Do you feel like you need a ‘third internet living space’? You’ll have one at home and at work already – unless you’re in education or retired, you lucky devil – and soon you’ll be offered a similar space in your car, according to Faraday Future, the electric vehicle start-up.

I say start-up, Faraday Future has been around since 2014, but this week we saw the interior of its FF91, said to go on sale next year. It’s the FF91’s insides that are set to become this ‘third space’, Faraday Future thinks. “The smart TV was introduced first in 2013 and changed the way we accessed digital content at home,” it says. “Faraday Future’s mission is to change the concept of digital life when we’re in our vehicles.”

To that end, the car gets 11 screens inside, of various sizes. The 10 smaller screens include digital instruments and rear-view ‘mirrors’; the biggest is a 27in HD TV built into the roof.

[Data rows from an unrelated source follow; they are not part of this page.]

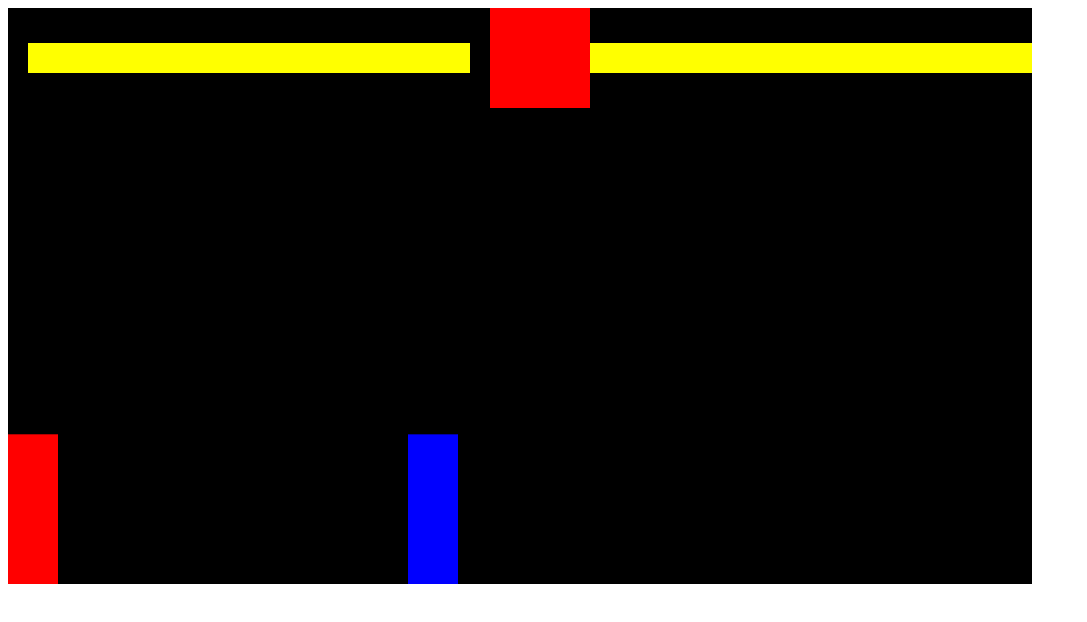
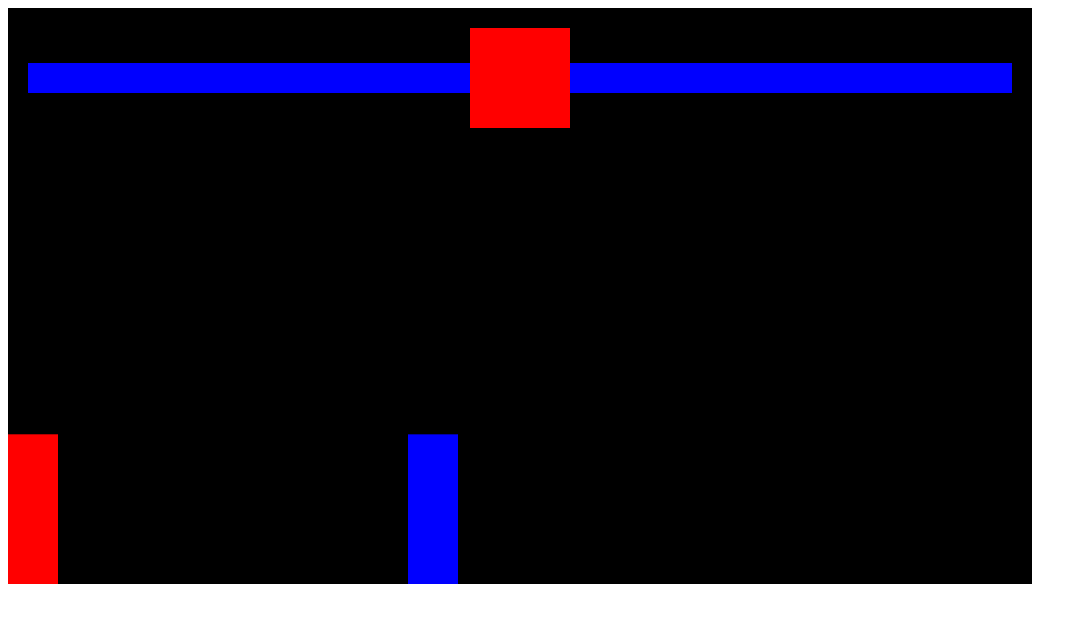
Before and after one commit to MurphKnight/JS-HTML-Fight-Game, a plain HTML site: page index.html in a window 1280 px wide. Shown: the whole page, without its empty margins (0-1087 px from the left). Drawn offline with Linux system fonts and the light colour scheme.

Commit message:
Player and enemy health connected to html

```diff
--- a/index.html
+++ b/index.html
@@ -6,11 +6,22 @@
   </style>
 </head>
 <body>
-  <div style="position: relative; display: inline;">
-    <div style="position: absolute; display: flex; width: 100%; align-items: center;">
-      <div style="background-color: yellow; height: 30px; width: 100%; margin: 20px;"></div> <!--player health-->
-      <div style="background-color: red; height: 100px; width: 100px; flex-shrink: 0;"></div> <!--timer-->
-      <div style="background-color: yellow; height: 30px; width: 100%;"></div> <!--enemy health-->
+  <div style="position: relative; display: inline-block;">
+    <div style="position: absolute; display: flex; width: 100%; align-items: center; padding: 20px;">
+
+      <!--player health-->
+      <div style="position: relative; height: 30px; width: 100%; display: flex; justify-content: flex-end;">
+        <div style="background-color: gray; height: 100%; width: 100%;"></div>
+        <div id="playerHealth" style="position: absolute; background-color: blue; top:0; right:0; bottom:0; width: 100%;"></div>
+      </div>
+      <!--timer-->
+      <div style="background-color: red; height: 100px; width: 100px; flex-shrink: 0;"></div>
+      <!--enemy health-->
+      <div style="position: relative; height: 30px; width: 100%;">
+        <div style="background-color: gray; height: 100%;"></div>
+        <div id="enemyHealth" style="position: absolute; background-color: blue; top:0; right:0; left:0; bottom:0;"></div>
+      </div>
+
     </div>
     <canvas></canvas>
   </div>
--- a/index.js
+++ b/index.js
@@ -32,6 +32,7 @@ class Sprite {
         this.type = type
         this.color = color
         this.isAttacking
+        this.health = 100
     }
 
     draw() {
@@ -73,7 +74,7 @@ class Sprite {
             this.isAttacking = false
         }, 100)
     }
-} // 50:38
+}
 
 
 
@@ -148,10 +149,14 @@ function animate() {
     if ( player.isAttacking && rectangularCollision({attacker: player, rectangle2: enemy})){
         console.log('go')
         player.isAttacking = false
+        enemy.health -= 20
+        document.querySelector('#enemyHealth').style.width = enemy.health + '%'
     }
     if ( enemy.isAttacking && rectangularCollision({attacker: enemy, rectangle2: player})){
         console.log('og')
         enemy.isAttacking = false
+        player.health -= 20
+        document.querySelector('#playerHealth').style.width = player.health + '%'
     }
 }
 
```
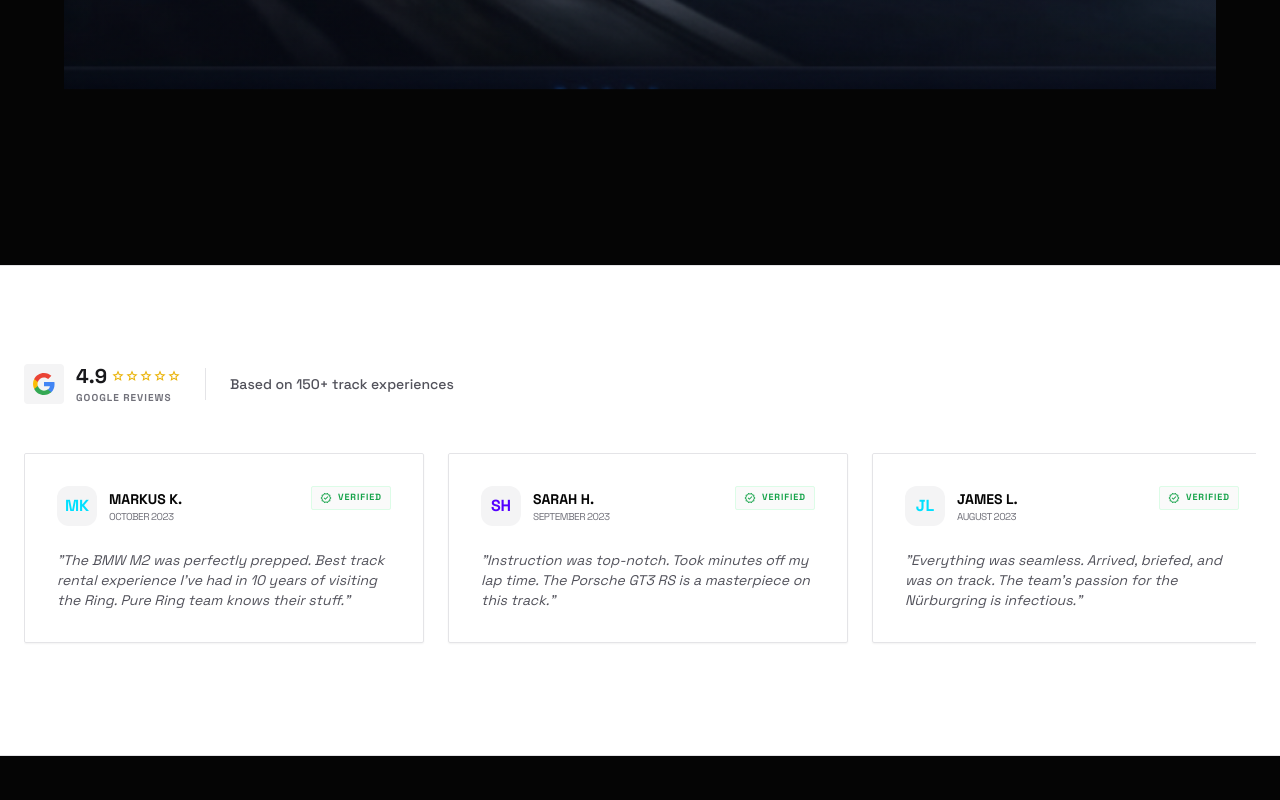
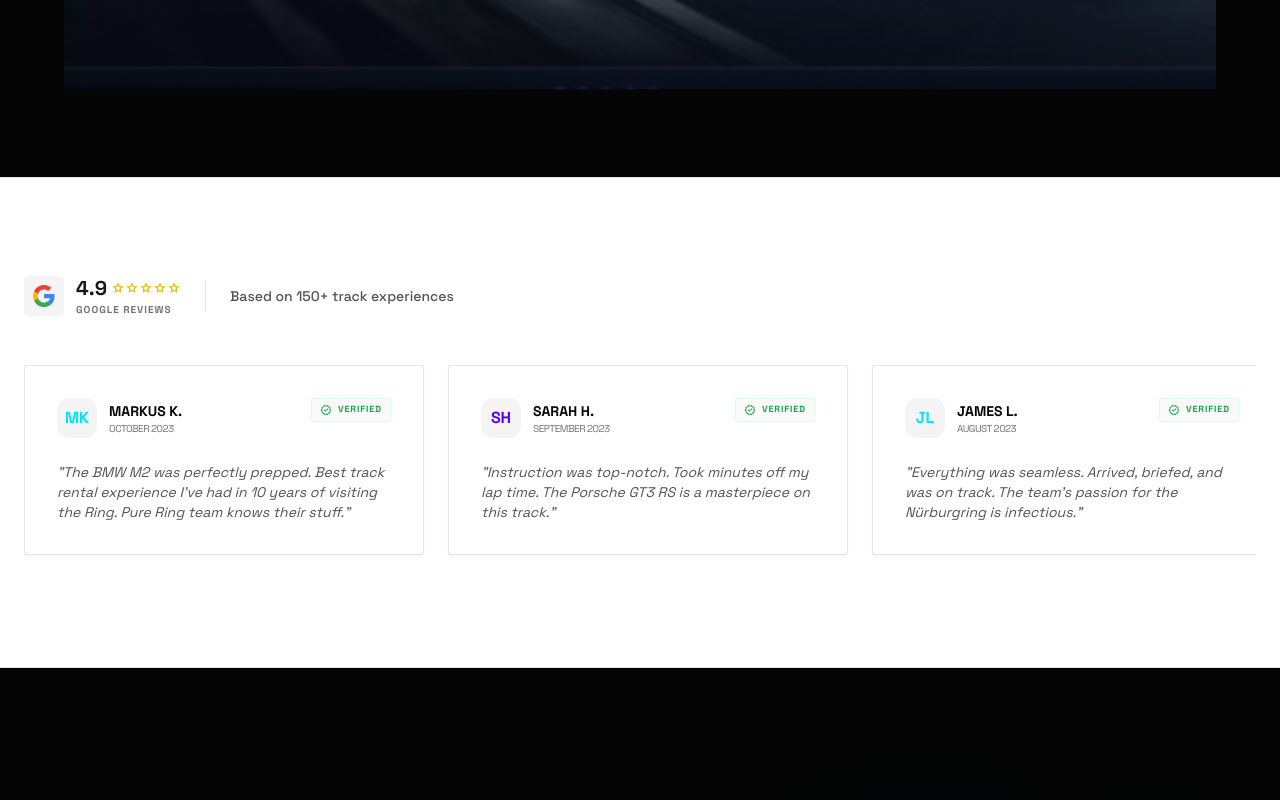
Before and after one commit to LucaElias/prototyp, a website: page index.html in a window 1280 px wide. Shown: the part 820-1620 px from the top of the page. Drawn offline with nearby package versions, Linux system fonts and the light colour scheme.

Commit message:
Reduce dark spacer height by another 70%

```diff
--- a/index.html
+++ b/index.html
@@ -232,7 +232,7 @@
     </section>
 
     <!-- Dark Spacer Section -->
-    <div class="w-full h-20 md:h-32 bg-[#050505]"></div>
+    <div class="w-full h-6 md:h-10 bg-[#050505]"></div>
 
     <section class="py-24 bg-white border-y border-zinc-200 overflow-hidden">
         <div class="max-w-[1400px] mx-auto px-6">
```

The seats recline to put occupants into the kind of position NASA reckons one naturally goes into during weightlessness, so is meant to be ultra-relaxing. Put me down for a fascinating examination of the smaller surface area inside my eyelids, in that case, but whether I’m snoozing or watching/browsing, there’s one thing I definitely can’t be doing, and that’s driving.

Which means one of two things. Either I’m a passenger, in which case the 27in HD screen needs to be invisible to the person who’s doing the driving. Or nobody is driving, in which case the car is driving itself. Which won’t happen next year. Or the year after. Or, depending on the kind of roads involved and the kind of weather and other road users, for who knows how long.

The FF91 isn’t alone in wanting to give its occupants ever more connectivity. Start-ups and established car makers are all at this idea of bringing ever increasing communication to their vehicles. More convenience. Making the car more like your home or office.

About which there are two things to remember. First, there aren’t so many separate digital spaces any more; because thanks to smartphones, tablets or hybrids of these, our entire world is a digital space. Whether we’re in a car, shop, pub, train, home, office, bath or out walking, if we want to be connected, we can be. Apart from that bit on the M40 where the DAB radio signal drops out.

Second, if you’re driving, you can’t do anything other than drive plus talk and listen, which is something car audio or phones have let us do for decades. Ever increasing connectedness is the mobility-provider’s theme. But when you’ve got your digital life in the palm of your hand already, it’s hard to see that you need anything more than a stand to put it on.